The duration of the post-conflict transition has now lasted nearly as long as the war itself.
This April will mark the ninth anniversary of the People’s Movement that forced King Gyanendra to step aside, restore parliament and bring the Maoist guerrillas down from the mountains into an interim government. How many different ways can we say the same thing? The duration of the post-conflict transition has now lasted nearly as long as the war itself.
No one expected the peace process to be easy. The country was going from monarchy to republic, from war to peace. The inequality, injustice, discrimination and exclusion that were some of the precursors to the insurgency needed to be recognised and resolved through a new, genuinely democratic constitution.
To be sure, some significant achievements were made. Camps housing the Maoists were dismantled, and the guerrillas disarmed and demobilised. Some opted for golden handshakes, others were inducted into the national army. And despite the human and economic cost of the war, it did significantly make hitherto marginalised Nepalis aware of their rights. It forced the ruling class to grudgingly admit that it had for too long monopolised decision-making, neglecting or ignoring other castes and classes, regions and religions. Never before in Nepal’s history, through the Rana years to the Panchayat period, is the collective Nepali consciousness as alert to rights and justice as it is now.
But this has dragged on for too long. Many of us remember the elation of the ceasefire and restoration of democracy in April 2006. The sense of relief and optimism was palpable, finally we had a chance to reap the peace dividend, catch up with the lost decade of development, and address some of the underlying social issues.
That sense of cautious hope was reflected in an editorial in this newspaper titled ‘Freedom at midnight’ which we carried in this space in our 27 April 2006 issue #295.
Here is an urgent checklist: reciprocate the Maoist ceasefire to create the atmosphere for a peace process to start, bring the army effectively under parliamentary control, halt all major purchases of military hardware and helicopters and use freed up funds to kickstart service delivery of health and education to all corners of the country.
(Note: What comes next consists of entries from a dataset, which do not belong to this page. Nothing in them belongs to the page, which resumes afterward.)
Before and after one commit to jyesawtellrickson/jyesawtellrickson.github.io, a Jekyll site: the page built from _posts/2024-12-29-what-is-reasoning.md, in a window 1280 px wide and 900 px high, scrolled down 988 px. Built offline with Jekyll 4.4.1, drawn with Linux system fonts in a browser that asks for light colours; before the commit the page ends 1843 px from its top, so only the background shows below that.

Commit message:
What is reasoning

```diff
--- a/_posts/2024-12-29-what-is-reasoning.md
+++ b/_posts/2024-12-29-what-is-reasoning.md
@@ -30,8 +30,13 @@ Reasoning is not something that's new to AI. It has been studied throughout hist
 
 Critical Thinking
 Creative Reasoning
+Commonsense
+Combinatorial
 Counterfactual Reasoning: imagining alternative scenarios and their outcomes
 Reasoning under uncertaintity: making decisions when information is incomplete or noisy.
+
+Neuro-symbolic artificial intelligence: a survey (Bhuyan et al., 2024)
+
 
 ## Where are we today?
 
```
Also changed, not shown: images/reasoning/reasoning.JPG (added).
Before the euphoria evaporates, people need to see immediate proof that democracy this time will mean an improvement in their lives.
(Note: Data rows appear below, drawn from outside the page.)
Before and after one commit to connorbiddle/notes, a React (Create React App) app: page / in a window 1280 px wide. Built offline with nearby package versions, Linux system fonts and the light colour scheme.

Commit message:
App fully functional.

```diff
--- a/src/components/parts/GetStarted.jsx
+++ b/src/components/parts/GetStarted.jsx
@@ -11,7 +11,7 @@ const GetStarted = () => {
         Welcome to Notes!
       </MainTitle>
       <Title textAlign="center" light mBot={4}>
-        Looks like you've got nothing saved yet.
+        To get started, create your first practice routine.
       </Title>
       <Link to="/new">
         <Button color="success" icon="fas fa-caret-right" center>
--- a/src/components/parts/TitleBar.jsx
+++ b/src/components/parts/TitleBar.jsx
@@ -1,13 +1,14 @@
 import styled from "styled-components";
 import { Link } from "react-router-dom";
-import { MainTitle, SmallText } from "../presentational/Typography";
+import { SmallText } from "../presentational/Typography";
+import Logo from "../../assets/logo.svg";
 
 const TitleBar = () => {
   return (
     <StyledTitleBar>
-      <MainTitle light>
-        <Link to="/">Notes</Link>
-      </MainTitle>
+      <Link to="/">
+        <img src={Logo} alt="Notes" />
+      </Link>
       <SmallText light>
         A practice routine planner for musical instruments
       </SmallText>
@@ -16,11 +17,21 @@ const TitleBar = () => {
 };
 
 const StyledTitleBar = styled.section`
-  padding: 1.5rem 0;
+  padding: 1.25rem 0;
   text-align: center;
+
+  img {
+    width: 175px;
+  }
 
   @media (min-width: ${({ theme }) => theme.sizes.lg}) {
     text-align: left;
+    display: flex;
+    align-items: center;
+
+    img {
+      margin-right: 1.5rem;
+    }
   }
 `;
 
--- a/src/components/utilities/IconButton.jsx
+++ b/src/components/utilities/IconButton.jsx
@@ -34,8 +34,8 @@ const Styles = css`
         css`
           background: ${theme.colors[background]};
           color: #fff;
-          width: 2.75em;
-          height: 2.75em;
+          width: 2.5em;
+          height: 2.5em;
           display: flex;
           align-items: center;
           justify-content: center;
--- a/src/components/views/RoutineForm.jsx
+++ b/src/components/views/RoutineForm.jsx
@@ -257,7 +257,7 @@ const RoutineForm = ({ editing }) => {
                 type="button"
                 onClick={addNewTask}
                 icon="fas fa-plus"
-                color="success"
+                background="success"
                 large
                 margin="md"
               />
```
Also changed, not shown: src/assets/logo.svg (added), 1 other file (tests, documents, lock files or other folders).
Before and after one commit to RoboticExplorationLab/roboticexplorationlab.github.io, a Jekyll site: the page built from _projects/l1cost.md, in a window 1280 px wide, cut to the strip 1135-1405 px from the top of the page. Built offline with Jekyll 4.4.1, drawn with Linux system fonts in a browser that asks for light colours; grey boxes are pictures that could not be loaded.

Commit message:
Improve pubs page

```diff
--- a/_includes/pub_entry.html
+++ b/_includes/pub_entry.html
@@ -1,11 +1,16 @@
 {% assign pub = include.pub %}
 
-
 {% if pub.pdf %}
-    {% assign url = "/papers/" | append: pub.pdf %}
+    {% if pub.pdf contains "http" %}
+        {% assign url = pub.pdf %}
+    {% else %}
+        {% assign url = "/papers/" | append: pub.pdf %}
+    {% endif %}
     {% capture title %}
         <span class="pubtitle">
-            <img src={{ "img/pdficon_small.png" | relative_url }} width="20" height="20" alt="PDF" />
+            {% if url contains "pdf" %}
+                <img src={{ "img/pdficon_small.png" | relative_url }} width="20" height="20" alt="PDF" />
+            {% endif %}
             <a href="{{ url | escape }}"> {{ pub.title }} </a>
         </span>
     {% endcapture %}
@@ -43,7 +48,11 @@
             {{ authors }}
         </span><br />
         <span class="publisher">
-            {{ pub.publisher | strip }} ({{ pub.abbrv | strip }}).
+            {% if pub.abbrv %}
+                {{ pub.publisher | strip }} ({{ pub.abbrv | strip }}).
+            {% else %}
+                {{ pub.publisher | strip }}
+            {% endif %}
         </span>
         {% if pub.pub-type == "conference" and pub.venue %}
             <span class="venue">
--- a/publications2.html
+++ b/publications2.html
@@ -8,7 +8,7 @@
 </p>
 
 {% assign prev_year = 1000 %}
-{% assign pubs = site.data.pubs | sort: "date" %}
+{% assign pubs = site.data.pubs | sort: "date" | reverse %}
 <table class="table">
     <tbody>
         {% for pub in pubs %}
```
Alas, it hasn’t quite worked out that way. The effort to complete the peace process by passing a new constitution and giving the country’s economic development new balance and momentum is faltering. Some of the earlier goals of the revolution for a more inclusive democracy through ‘ethnic liberation’ have turned out to be empty slogans. It’s plain old vote-bank politics masquerading as ethnic and regional autonomy.
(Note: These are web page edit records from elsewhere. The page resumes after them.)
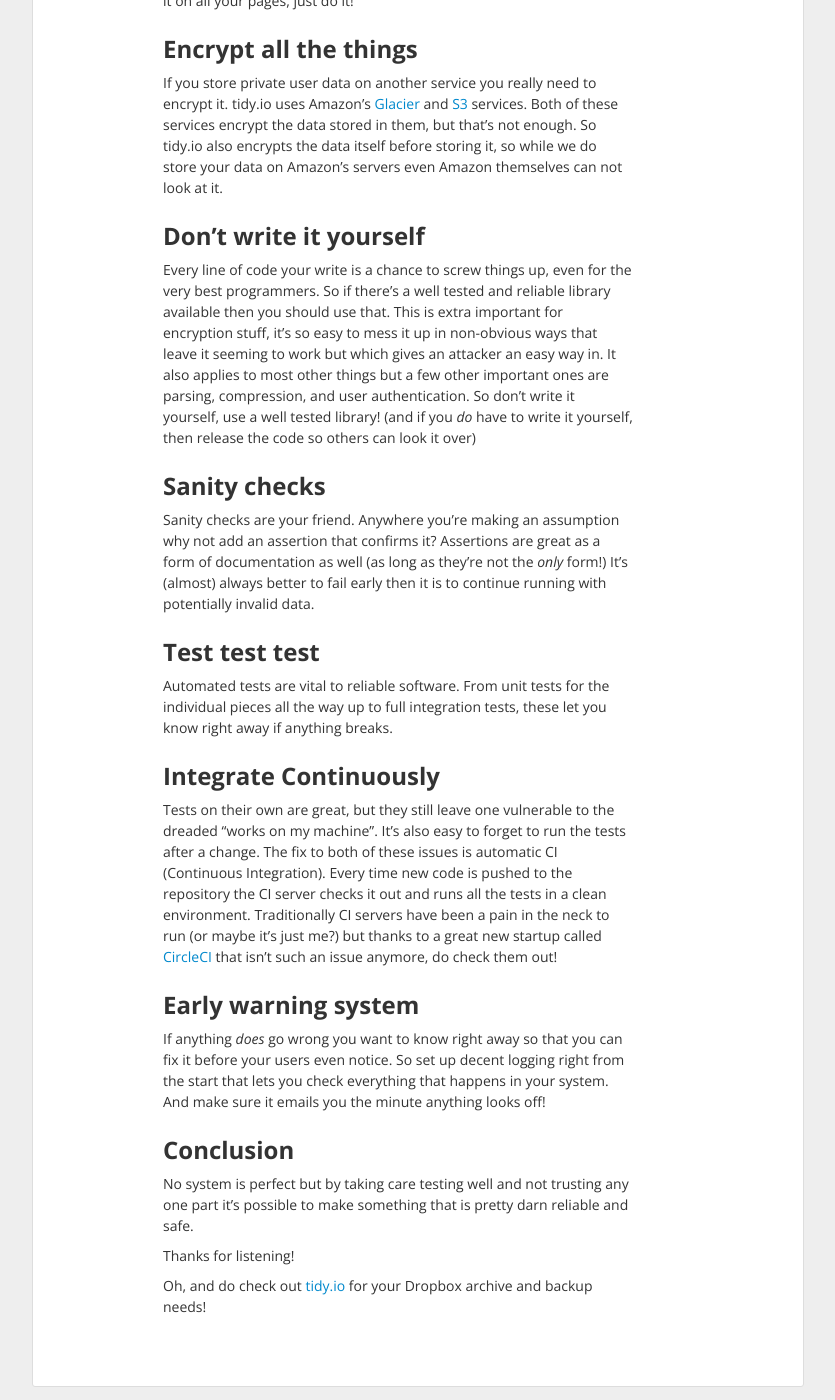
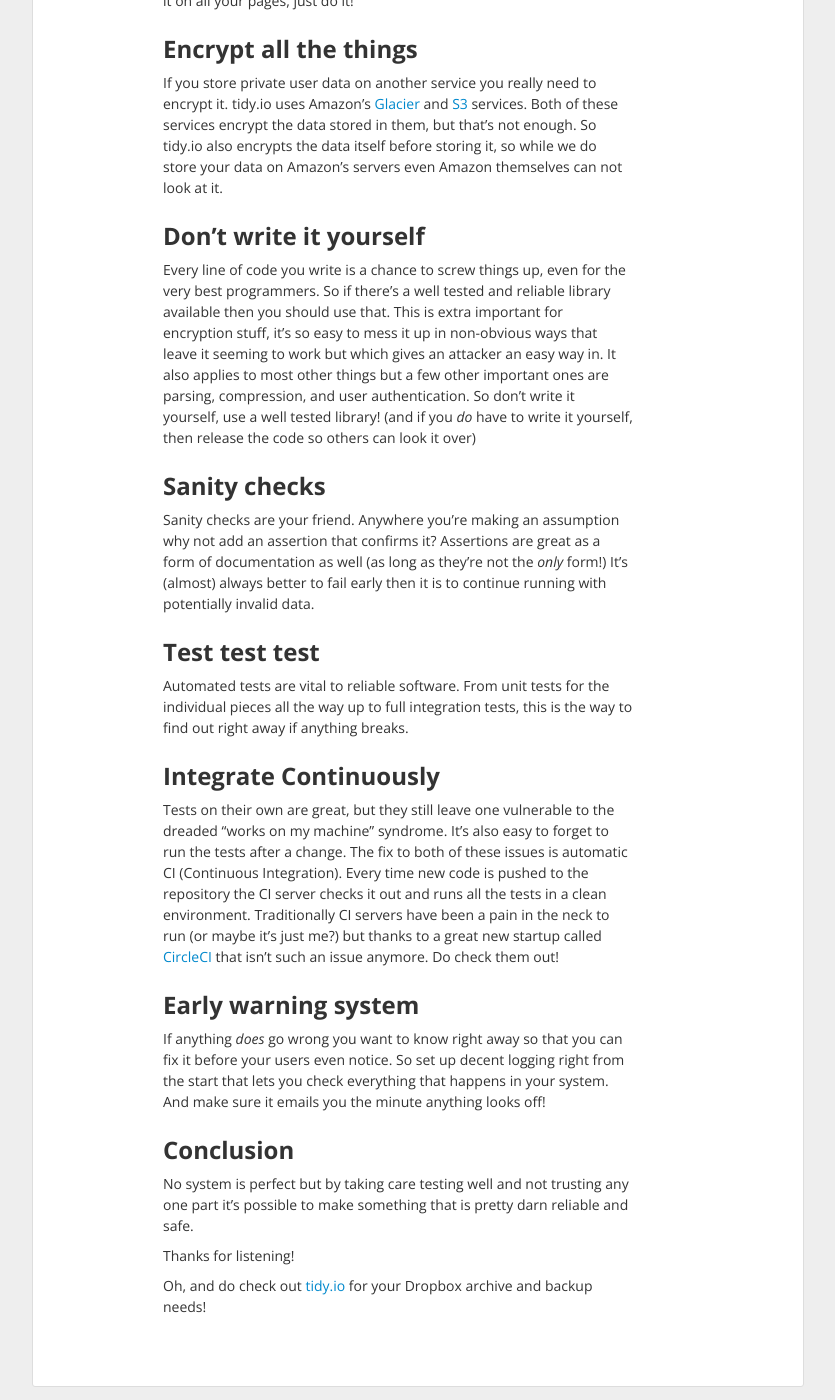
Before and after one commit to thomasparslowltd/tidyio-blog, a Jekyll site: the page built from _posts/2012-10-08-other-peoples-data.md, in a window 1280 px wide and 1400 px high, scrolled down 625 px. Shown: the whole window, without its empty margins (223-1058 px from the left). Built offline with Jekyll 4.4.1, drawn with Linux system fonts in a browser that asks for light colours; some web fonts are replaced; Markdown is read by kramdown in place of the engine named in the settings; comment, search, counter and statistics services are not loaded; some of the changed text lies outside the part shown.

Commit message:
Corrections from bill

```diff
--- a/_posts/2012-10-08-other-peoples-data.md
+++ b/_posts/2012-10-08-other-peoples-data.md
@@ -17,7 +17,7 @@ If you store private user data on another service you really need to encrypt it.
 
 # Don't write it yourself
 
-Every line of code your write is a chance to screw things up, even for the very best programmers. So if there's a well tested and reliable library available then you should use that. This is extra important for encryption stuff, it's so easy to mess it up in non-obvious ways that leave it seeming to work but which gives an attacker an easy way in. It also applies to most other things but a few other important ones are parsing, compression, and user authentication. So don't write it yourself, use a well tested library! (and if you *do* have to write it yourself, then release the code so others can look it over)
+Every line of code you write is a chance to screw things up, even for the very best programmers. So if there's a well tested and reliable library available then you should use that. This is extra important for encryption stuff, it's so easy to mess it up in non-obvious ways that leave it seeming to work but which gives an attacker an easy way in. It also applies to most other things but a few other important ones are parsing, compression, and user authentication. So don't write it yourself, use a well tested library! (and if you *do* have to write it yourself, then release the code so others can look it over)
 
 # Sanity checks
 
@@ -25,11 +25,11 @@ Sanity checks are your friend. Anywhere you're making an assumption why not add
 
 # Test test test
 
-Automated tests are vital to reliable software. From unit tests for the individual pieces all the way up to full integration tests, these let you know right away if anything breaks.
+Automated tests are vital to reliable software. From unit tests for the individual pieces all the way up to full integration tests, this is the way to find out right away if anything breaks.
 
 # Integrate Continuously
 
-Tests on their own are great, but they still leave one vulnerable to the dreaded "works on my machine". It's also easy to forget to run the tests after a change. The fix to both of these issues is automatic CI (Continuous Integration). Every time new code is pushed to the repository the CI server checks it out and runs all the tests in a clean environment. Traditionally CI servers have been a pain in the neck to run (or maybe it's just me?) but thanks to a great new startup called [CircleCI](https://circleci.com/) that isn't such an issue anymore, do check them out!
+Tests on their own are great, but they still leave one vulnerable to the dreaded "works on my machine" syndrome. It's also easy to forget to run the tests after a change. The fix to both of these issues is automatic CI (Continuous Integration). Every time new code is pushed to the repository the CI server checks it out and runs all the tests in a clean environment. Traditionally CI servers have been a pain in the neck to run (or maybe it's just me?) but thanks to a great new startup called [CircleCI](https://circleci.com/) that isn't such an issue anymore. Do check them out!
 
 # Early warning system
 
```
Also changed, not shown: other parts of _posts/2012-10-08-other-peoples-data.md (+1 -1 lines).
Most Nepalis have seen through this, and have the common sense to know that mixing politics with religion and ethnicity can be explosive. They just want state services that work, and they want jobs.
But there are still some in the international community who hold on to the misconception that this is really a struggle for inclusion, identity and autonomy. Nothing could be further from the truth, and we can’t wake up someone who is pretending to sleep. However, both our big neighbours seem to be perfectly aware of the prospect of Nepal becoming unstable and affecting their national interest if we go down the current formula of federalism in the new constitution.
Chairman Dahal got that message loud and clear from the Chinese Communist Party hierarchy. To the South, there is a belated realisation that the handlers and bureaucrats who decided they knew best what was good for the Nepali people and foisted a fatally-flawed federal formula on us were playing with fire. The only question is how to backtrack without losing face, taking identity politics away from hotheads who have built their identity on ethnic politics, while ensuring that whatever comes now is not regressive.
Let us not try to correct past injustices by making an even bigger blunder. And let’s not wait till the tenth anniversary of the ceasefire to take this country forward.
Freedom at midnight, Editorial
Nepal’s people phenomenon, Kanak Mani Dixit
Days of future past, Kiyoko Ogura
Déjà vu, Editorial
Harder to forgive than forget, Qianyi Qin